#### EXERCISE DETAILS:
Only the lines below, from the one with "Before and after one commit to btc520/store, a" through the one with "11 other files.", are to be written out, exactly.

━━━━━ INPUT MATERIAL ━━━━━

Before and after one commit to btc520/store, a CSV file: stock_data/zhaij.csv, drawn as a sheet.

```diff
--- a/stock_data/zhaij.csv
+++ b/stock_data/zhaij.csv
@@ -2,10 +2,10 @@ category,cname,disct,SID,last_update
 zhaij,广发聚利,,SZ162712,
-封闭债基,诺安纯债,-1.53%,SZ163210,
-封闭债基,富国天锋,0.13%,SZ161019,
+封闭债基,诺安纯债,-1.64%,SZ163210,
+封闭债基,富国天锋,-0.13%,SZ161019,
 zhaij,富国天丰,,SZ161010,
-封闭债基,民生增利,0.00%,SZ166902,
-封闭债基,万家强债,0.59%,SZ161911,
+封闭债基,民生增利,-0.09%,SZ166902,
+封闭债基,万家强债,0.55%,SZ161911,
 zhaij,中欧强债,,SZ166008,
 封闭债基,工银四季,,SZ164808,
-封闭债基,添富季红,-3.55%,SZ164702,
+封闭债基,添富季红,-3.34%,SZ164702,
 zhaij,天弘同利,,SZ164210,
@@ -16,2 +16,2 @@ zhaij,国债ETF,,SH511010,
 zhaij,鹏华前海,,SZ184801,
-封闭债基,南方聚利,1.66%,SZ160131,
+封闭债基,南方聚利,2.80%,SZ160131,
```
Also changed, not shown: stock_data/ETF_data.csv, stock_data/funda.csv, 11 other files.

━━━━━
━━━━━ INPUT MATERIAL ━━━━━

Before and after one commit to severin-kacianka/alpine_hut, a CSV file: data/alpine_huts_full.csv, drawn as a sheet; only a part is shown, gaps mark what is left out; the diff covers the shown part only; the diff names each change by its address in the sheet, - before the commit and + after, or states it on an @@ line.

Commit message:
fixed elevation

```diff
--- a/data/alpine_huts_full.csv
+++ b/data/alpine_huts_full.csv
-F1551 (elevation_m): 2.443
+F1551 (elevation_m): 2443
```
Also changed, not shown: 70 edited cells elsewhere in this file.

━━━━━

#### TASK ANSWER:
Before and after one commit to btc520/store, a CSV file: stock_data/zhaij.csv, drawn as a sheet.

```diff
--- a/stock_data/zhaij.csv
+++ b/stock_data/zhaij.csv
@@ -2,10 +2,10 @@ category,cname,disct,SID,last_update
 zhaij,广发聚利,,SZ162712,
-封闭债基,诺安纯债,-1.53%,SZ163210,
-封闭债基,富国天锋,0.13%,SZ161019,
+封闭债基,诺安纯债,-1.64%,SZ163210,
+封闭债基,富国天锋,-0.13%,SZ161019,
 zhaij,富国天丰,,SZ161010,
-封闭债基,民生增利,0.00%,SZ166902,
-封闭债基,万家强债,0.59%,SZ161911,
+封闭债基,民生增利,-0.09%,SZ166902,
+封闭债基,万家强债,0.55%,SZ161911,
 zhaij,中欧强债,,SZ166008,
 封闭债基,工银四季,,SZ164808,
-封闭债基,添富季红,-3.55%,SZ164702,
+封闭债基,添富季红,-3.34%,SZ164702,
 zhaij,天弘同利,,SZ164210,
@@ -16,2 +16,2 @@ zhaij,国债ETF,,SH511010,
 zhaij,鹏华前海,,SZ184801,
-封闭债基,南方聚利,1.66%,SZ160131,
+封闭债基,南方聚利,2.80%,SZ160131,
```
Also changed, not shown: stock_data/ETF_data.csv, stock_data/funda.csv, 11 other files.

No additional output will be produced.